Every record gets copied exactly, and no picture goes with it.
---------- SOURCE RECORDS ----------
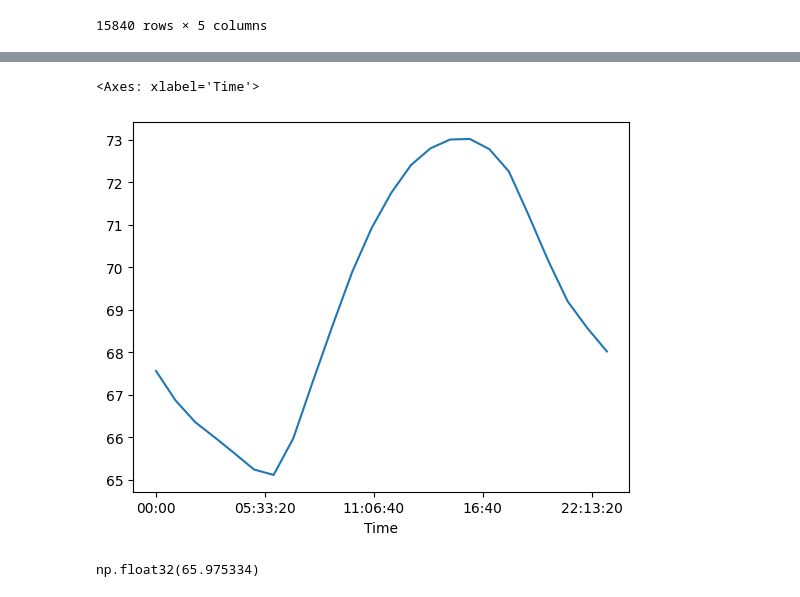
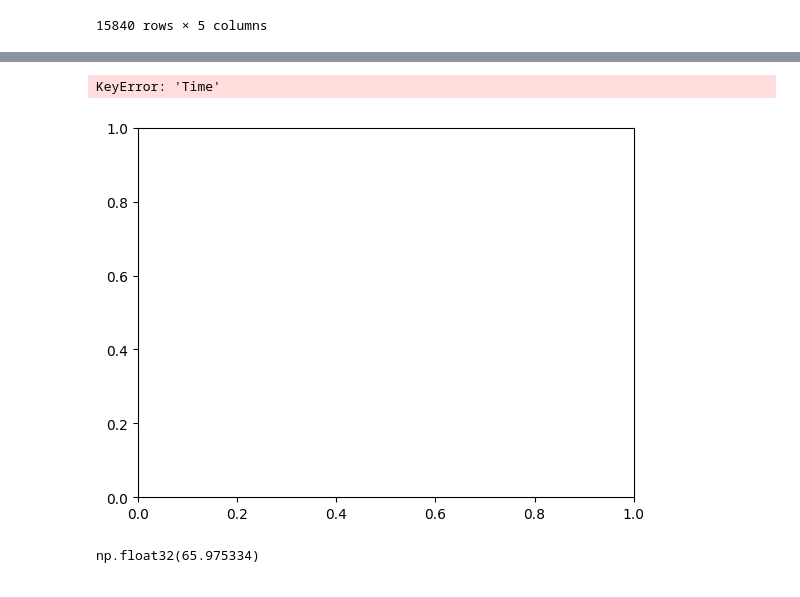
Before and after one commit to AlexB-623/WeatherAnalysisApp, a Jupyter notebook: evaluating_weather_data.ipynb, the cells around one changed output, grey strips where cells are left out. Drawn from its saved outputs; the diff is of its cells as text; code cells hidden in the pictures.

```diff
--- a/evaluating_weather_data.ipynb
+++ b/evaluating_weather_data.ipynb
@@ -82,8 +105,7 @@ summery_plottable = summary['temperature_2m'].drop('count', axis=1)
 # %%
-summery_plottable['mean'].plot()
 # %% [output]
-<Axes: xlabel='Time'>
+KeyError: 'Time'
-[figure, old version]
+[figure, new version]
 # %%
 
 #the first thing we should do is group the data by period of day
```
Also changed, not shown: parts of 9 cells of this notebook, 3 other files.
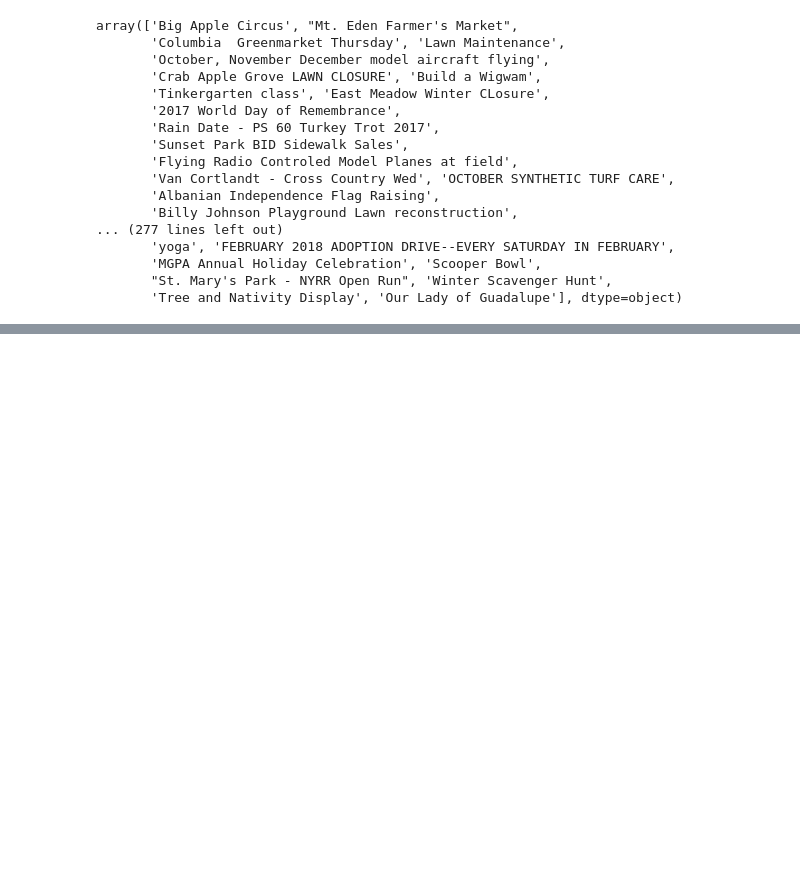
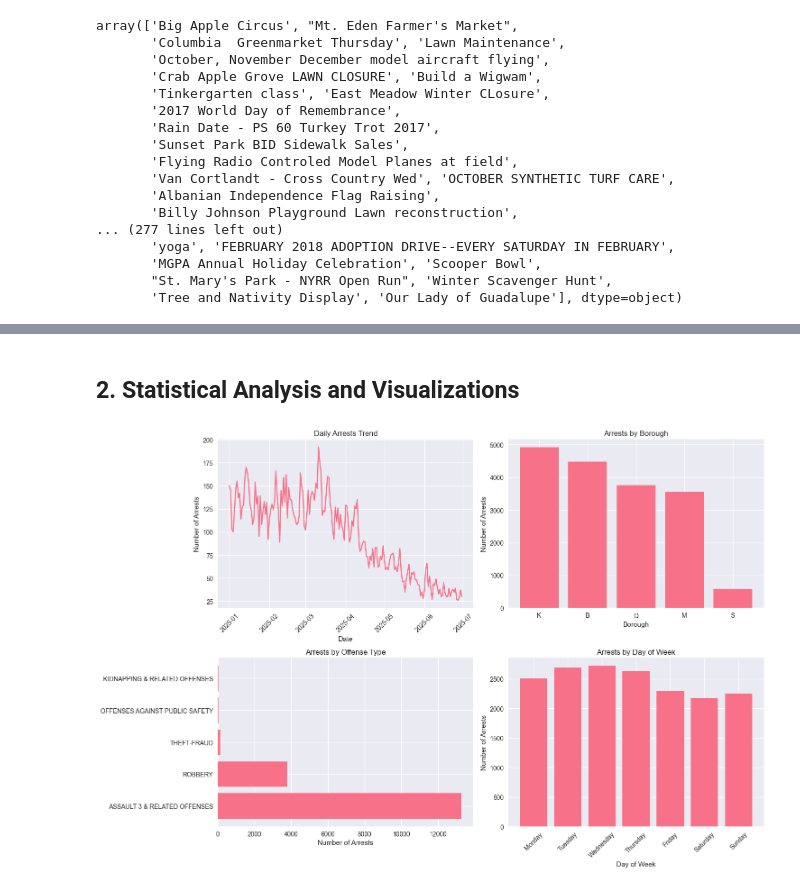
Before and after one commit to Jatixx/Data_Mining_and_Text_Mining, a Jupyter notebook: collect_data.ipynb, the cells around one changed output, grey strips where cells are left out. Drawn from its saved outputs; the diff is of its cells as text; code cells hidden in the pictures; blank space fills up the shorter version.

```diff
--- a/collect_data.ipynb
+++ b/collect_data.ipynb
@@ -8,7 +8,7 @@ client = Socrata("data.cityofnewyork.us", None, timeout=60)
 WARNING:root:Requests made without an app_token will be subject to strict throttling limits.
 # %%
 # Ersten 10.000 Zeilen laden (Limit kann erhöht werden)
-results = client.get("uip8-fykc", limit=10000)
+results = client.get("uip8-fykc", limit=100000)
 
 # In DataFrame umwandeln
 df_arrests = pd.DataFrame.from_records(results)
@@ -142,0 +240,14 @@ array(['Big Apple Circus', "Mt. Eden Farmer's Market",
+# %%
+# Create filtered dataset for target offenses
+target_offenses = [
+    "ROBBERY",
+    "ASSAULT 3 & RELATED OFFENSES",
+    "OFFENSES AGAINST PUBLIC SAFETY",
+    "KIDNAPPING & RELATED OFFENSES",
+    "THEFT-FRAUD"
+]
+
+df_arrests_filtered = df_arrests[df_arrests["ofns_desc"].isin(target_offenses)].copy()
+print(f"Filtered arrests dataset: {df_arrests_filtered.shape[0]} records")
+print("\nOffense distribution:")
+print(df_arrests_filtered["ofns_desc"].value_counts())
@@ -142,0 +265,41 @@ array(['Big Apple Circus', "Mt. Eden Farmer's Market",
+# %% [markdown]
+## 2. Statistical Analysis and Visualizations
+# %%
+# Time series analysis - Arrests by date
+fig, axes = plt.subplots(2, 2, figsize=(15, 10))
+
+# 1. Daily arrests trend
+daily_arrests = df_arrests_filtered.groupby(df_arrests_filtered['arrest_date'].dt.date).size()
+axes[0,0].plot(daily_arrests.index, daily_arrests.values)
+axes[0,0].set_title('Daily Arrests Trend')
+axes[0,0].set_xlabel('Date')
+axes[0,0].set_ylabel('Number of Arrests')
+axes[0,0].tick_params(axis='x', rotation=45)
+
+# 2. Arrests by borough
+borough_counts = df_arrests_filtered['arrest_boro'].value_counts()
+axes[0,1].bar(borough_counts.index, borough_counts.values)
+axes[0,1].set_title('Arrests by Borough')
+axes[0,1].set_xlabel('Borough')
+axes[0,1].set_ylabel('Number of Arrests')
+
+# 3. Arrests by offense type
+offense_counts = df_arrests_filtered['ofns_desc'].value_counts()
+axes[1,0].barh(offense_counts.index, offense_counts.values)
+axes[1,0].set_title('Arrests by Offense Type')
+axes[1,0].set_xlabel('Number of Arrests')
+
+# 4. Arrests by day of week
+df_arrests_filtered['day_of_week'] = df_arrests_filtered['arrest_date'].dt.day_name()
+day_order = ['Monday', 'Tuesday', 'Wednesday', 'Thursday', 'Friday', 'Saturday', 'Sunday']
+day_counts = df_arrests_filtered['day_of_week'].value_counts().reindex(day_order)
+axes[1,1].bar(day_counts.index, day_counts.values)
+axes[1,1].set_title('Arrests by Day of Week')
+axes[1,1].set_xlabel('Day of Week')
+axes[1,1].set_ylabel('Number of Arrests')
+axes[1,1].tick_params(axis='x', rotation=45)
+
+plt.tight_layout()
+plt.show()
+# %% [output]
+[figure, added]
```
Also changed, not shown: parts of 25 cells of this notebook, 7 other files.
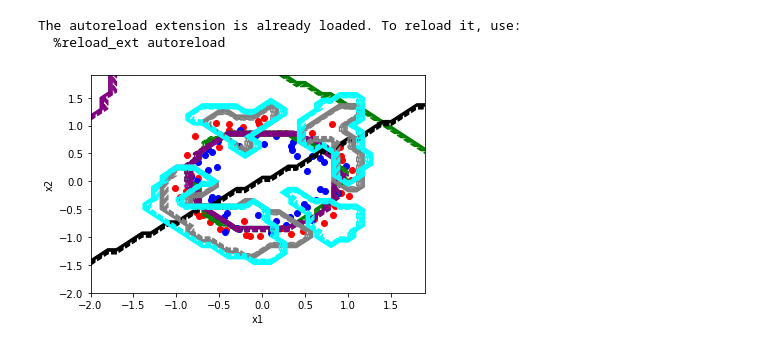
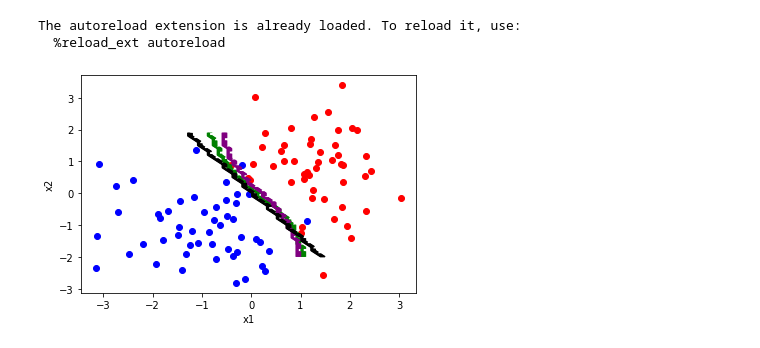
Before and after one commit to vicrsp/rna-ppgee, a Jupyter notebook: artigo2/debug.ipynb, the cells around one changed output. Saved outputs shown, nothing was run; the diff lists cells and outputs as text; code cells hidden in the pictures.

Commit message:
- ajustando elm hebbiano

```diff
--- a/artigo2/debug.ipynb
+++ b/artigo2/debug.ipynb
@@ -22,15 +22,14 @@ The autoreload extension is already loaded. To reload it, use:
   %reload_ext autoreload
 # %%
 # blobs
-#X, y = make_blobs(n_features=2, centers=[[1,1], [-1,-1]], random_state=1234)
+X, y = make_blobs(n_features=2, centers=[[1,1], [-1,-1]], random_state=1234)
 #X, y = make_moons(100, random_state=1234, noise=0.1)
-X, y = make_circles(100, random_state=1234, noise=0.1)
+#X, y = make_circles(100, random_state=1234, noise=0.1)
 y = pd.Series(y).map({0:-1,1:1}).to_numpy()
 
 # train
-heb = ELMHebbianClassifier(p=15).fit(X, y)
-heb_spp = ELMHebbianClassifier(p=15, hebbian_rule='spp').fit(X, y)
 elm = ELMClassifier(p=15).fit(X, y)
+elm_heb = ELMHebbianClassifier(p=15).fit(X, y)
 elm_reg = ELMClassifier(p=15, reg_factor=0.0001).fit(X, y)
 rbf = RBFClassifier(p=15).fit(X, y)
 rbf_reg = RBFClassifier(p=15, reg_factor=1000000).fit(X, y)
@@ -42,35 +41,34 @@ t_class0 = y == -1
 t_class1 = y == 1
 ax.scatter(X[t_class0, 0], X[t_class0, 1], color='red')
 ax.scatter(X[t_class1, 0], X[t_class1, 1], color='blue')
 ax.set_xlabel('x1')
 ax.set_ylabel('x2')
 
 def add_decision_surface(ax, color, model):
     x1 = np.arange(-2, 2, step=0.1)
     x2 = np.arange(-2, 2, step=0.1)
 
     xx, yy = np.meshgrid(x1, x2)
     # flatten each grid to a vector
     r1, r2 = xx.flatten(), yy.flatten()
     r1, r2 = r1.reshape((len(r1), 1)), r2.reshape((len(r2), 1))
 
     # horizontal stack vectors to create x1,x2 input for the model
     grid = np.hstack((r1,r2))
     y_hat = model.predict(grid)
 
     zz_model = y_hat.reshape(xx.shape)
     ax.contour(xx, yy, zz_model, colors=[color])
 
 
 add_decision_surface(ax, 'green', elm)
 add_decision_surface(ax, 'purple', elm_reg)
-
-add_decision_surface(ax, 'black', heb_spp)
+add_decision_surface(ax, 'black', elm_heb)
 #add_decision_surface(ax, 'orange', heb)
 
-add_decision_surface(ax, 'gray', rbf)
-add_decision_surface(ax, 'cyan', rbf_reg)
+#add_decision_surface(ax, 'gray', rbf)
+#add_decision_surface(ax, 'cyan', rbf_reg)
 
 fig.show()
 # %% [output]
-[figure, old version]
+[figure, new version]
```
Also changed, not shown: 1 other file.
----------
SOLUTION FOR THIS PROBLEM:
Before and after one commit to AlexB-623/WeatherAnalysisApp, a Jupyter notebook: evaluating_weather_data.ipynb, the cells around one changed output, grey strips where cells are left out. Drawn from its saved outputs; the diff is of its cells as text; code cells hidden in the pictures.

```diff
--- a/evaluating_weather_data.ipynb
+++ b/evaluating_weather_data.ipynb
@@ -82,8 +105,7 @@ summery_plottable = summary['temperature_2m'].drop('count', axis=1)
 # %%
-summery_plottable['mean'].plot()
 # %% [output]
-<Axes: xlabel='Time'>
+KeyError: 'Time'
-[figure, old version]
+[figure, new version]
 # %%
 
 #the first thing we should do is group the data by period of day
```
Also changed, not shown: parts of 9 cells of this notebook, 3 other files.
Before and after one commit to Jatixx/Data_Mining_and_Text_Mining, a Jupyter notebook: collect_data.ipynb, the cells around one changed output, grey strips where cells are left out. Drawn from its saved outputs; the diff is of its cells as text; code cells hidden in the pictures; blank space fills up the shorter version.

```diff
--- a/collect_data.ipynb
+++ b/collect_data.ipynb
@@ -8,7 +8,7 @@ client = Socrata("data.cityofnewyork.us", None, timeout=60)
 WARNING:root:Requests made without an app_token will be subject to strict throttling limits.
 # %%
 # Ersten 10.000 Zeilen laden (Limit kann erhöht werden)
-results = client.get("uip8-fykc", limit=10000)
+results = client.get("uip8-fykc", limit=100000)
 
 # In DataFrame umwandeln
 df_arrests = pd.DataFrame.from_records(results)
@@ -142,0 +240,14 @@ array(['Big Apple Circus', "Mt. Eden Farmer's Market",
+# %%
+# Create filtered dataset for target offenses
+target_offenses = [
+    "ROBBERY",
+    "ASSAULT 3 & RELATED OFFENSES",
+    "OFFENSES AGAINST PUBLIC SAFETY",
+    "KIDNAPPING & RELATED OFFENSES",
+    "THEFT-FRAUD"
+]
+
+df_arrests_filtered = df_arrests[df_arrests["ofns_desc"].isin(target_offenses)].copy()
+print(f"Filtered arrests dataset: {df_arrests_filtered.shape[0]} records")
+print("\nOffense distribution:")
+print(df_arrests_filtered["ofns_desc"].value_counts())
@@ -142,0 +265,41 @@ array(['Big Apple Circus', "Mt. Eden Farmer's Market",
+# %% [markdown]
+## 2. Statistical Analysis and Visualizations
+# %%
+# Time series analysis - Arrests by date
+fig, axes = plt.subplots(2, 2, figsize=(15, 10))
+
+# 1. Daily arrests trend
+daily_arrests = df_arrests_filtered.groupby(df_arrests_filtered['arrest_date'].dt.date).size()
+axes[0,0].plot(daily_arrests.index, daily_arrests.values)
+axes[0,0].set_title('Daily Arrests Trend')
+axes[0,0].set_xlabel('Date')
+axes[0,0].set_ylabel('Number of Arrests')
+axes[0,0].tick_params(axis='x', rotation=45)
+
+# 2. Arrests by borough
+borough_counts = df_arrests_filtered['arrest_boro'].value_counts()
+axes[0,1].bar(borough_counts.index, borough_counts.values)
+axes[0,1].set_title('Arrests by Borough')
+axes[0,1].set_xlabel('Borough')
+axes[0,1].set_ylabel('Number of Arrests')
+
+# 3. Arrests by offense type
+offense_counts = df_arrests_filtered['ofns_desc'].value_counts()
+axes[1,0].barh(offense_counts.index, offense_counts.values)
+axes[1,0].set_title('Arrests by Offense Type')
+axes[1,0].set_xlabel('Number of Arrests')
+
+# 4. Arrests by day of week
+df_arrests_filtered['day_of_week'] = df_arrests_filtered['arrest_date'].dt.day_name()
+day_order = ['Monday', 'Tuesday', 'Wednesday', 'Thursday', 'Friday', 'Saturday', 'Sunday']
+day_counts = df_arrests_filtered['day_of_week'].value_counts().reindex(day_order)
+axes[1,1].bar(day_counts.index, day_counts.values)
+axes[1,1].set_title('Arrests by Day of Week')
+axes[1,1].set_xlabel('Day of Week')
+axes[1,1].set_ylabel('Number of Arrests')
+axes[1,1].tick_params(axis='x', rotation=45)
+
+plt.tight_layout()
+plt.show()
+# %% [output]
+[figure, added]
```
Also changed, not shown: parts of 25 cells of this notebook, 7 other files.
Before and after one commit to vicrsp/rna-ppgee, a Jupyter notebook: artigo2/debug.ipynb, the cells around one changed output. Saved outputs shown, nothing was run; the diff lists cells and outputs as text; code cells hidden in the pictures.

Commit message:
- ajustando elm hebbiano

```diff
--- a/artigo2/debug.ipynb
+++ b/artigo2/debug.ipynb
@@ -22,15 +22,14 @@ The autoreload extension is already loaded. To reload it, use:
   %reload_ext autoreload
 # %%
 # blobs
-#X, y = make_blobs(n_features=2, centers=[[1,1], [-1,-1]], random_state=1234)
+X, y = make_blobs(n_features=2, centers=[[1,1], [-1,-1]], random_state=1234)
 #X, y = make_moons(100, random_state=1234, noise=0.1)
-X, y = make_circles(100, random_state=1234, noise=0.1)
+#X, y = make_circles(100, random_state=1234, noise=0.1)
 y = pd.Series(y).map({0:-1,1:1}).to_numpy()
 
 # train
-heb = ELMHebbianClassifier(p=15).fit(X, y)
-heb_spp = ELMHebbianClassifier(p=15, hebbian_rule='spp').fit(X, y)
 elm = ELMClassifier(p=15).fit(X, y)
+elm_heb = ELMHebbianClassifier(p=15).fit(X, y)
 elm_reg = ELMClassifier(p=15, reg_factor=0.0001).fit(X, y)
 rbf = RBFClassifier(p=15).fit(X, y)
 rbf_reg = RBFClassifier(p=15, reg_factor=1000000).fit(X, y)
@@ -42,35 +41,34 @@ t_class0 = y == -1
 t_class1 = y == 1
 ax.scatter(X[t_class0, 0], X[t_class0, 1], color='red')
 ax.scatter(X[t_class1, 0], X[t_class1, 1], color='blue')
 ax.set_xlabel('x1')
 ax.set_ylabel('x2')
 
 def add_decision_surface(ax, color, model):
     x1 = np.arange(-2, 2, step=0.1)
     x2 = np.arange(-2, 2, step=0.1)
 
     xx, yy = np.meshgrid(x1, x2)
     # flatten each grid to a vector
     r1, r2 = xx.flatten(), yy.flatten()
     r1, r2 = r1.reshape((len(r1), 1)), r2.reshape((len(r2), 1))
 
     # horizontal stack vectors to create x1,x2 input for the model
     grid = np.hstack((r1,r2))
     y_hat = model.predict(grid)
 
     zz_model = y_hat.reshape(xx.shape)
     ax.contour(xx, yy, zz_model, colors=[color])
 
 
 add_decision_surface(ax, 'green', elm)
 add_decision_surface(ax, 'purple', elm_reg)
-
-add_decision_surface(ax, 'black', heb_spp)
+add_decision_surface(ax, 'black', elm_heb)
 #add_decision_surface(ax, 'orange', heb)
 
-add_decision_surface(ax, 'gray', rbf)
-add_decision_surface(ax, 'cyan', rbf_reg)
+#add_decision_surface(ax, 'gray', rbf)
+#add_decision_surface(ax, 'cyan', rbf_reg)
 
 fig.show()
 # %% [output]
-[figure, old version]
+[figure, new version]
```
Also changed, not shown: 1 other file.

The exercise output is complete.